++++ Record excerpts ++++
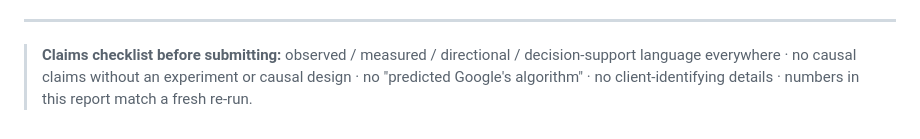
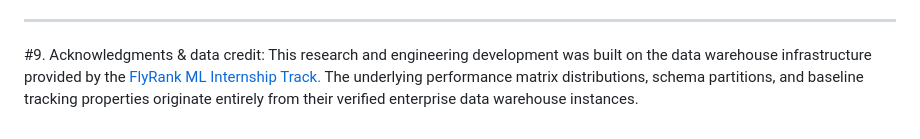
Before and after one commit to abdulwahab-git/week-01-Assignment, a Markdown page: work/capstone_report.md, the part around the change. GitHub-like rendering.

```diff
--- a/work/capstone_report.md
+++ b/work/capstone_report.md
@@ -147,8 +147,5 @@ querying the Hugging Face-hosted Parquet warehouse directly, plus `pandas`. Outp
 artifacts, not source-controlled data.
 
 ---
-
-> **Claims checklist before submitting:** observed / measured / directional / decision-support
-> language everywhere · no causal claims without an experiment or causal design · no
-> "predicted Google's algorithm" · no client-identifying details · numbers in this report
-> match a fresh re-run.
+#9. Acknowledgments & data credit:
+This research and engineering development was built on the data warehouse infrastructure provided by the [FlyRank ML Internship Track.](https://flyrank.ai/) The underlying performance matrix distributions, schema partitions, and baseline tracking properties originate entirely from their verified enterprise data warehouse instances.
```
++++
### Exercise
All lines in the records with the string "work" should be copied out.

### Answer for the task
Before and after one commit to abdulwahab-git/week-01-Assignment, a Markdown page: work/capstone_report.md, the part around the change. GitHub-like rendering.
--- a/work/capstone_report.md
+++ b/work/capstone_report.md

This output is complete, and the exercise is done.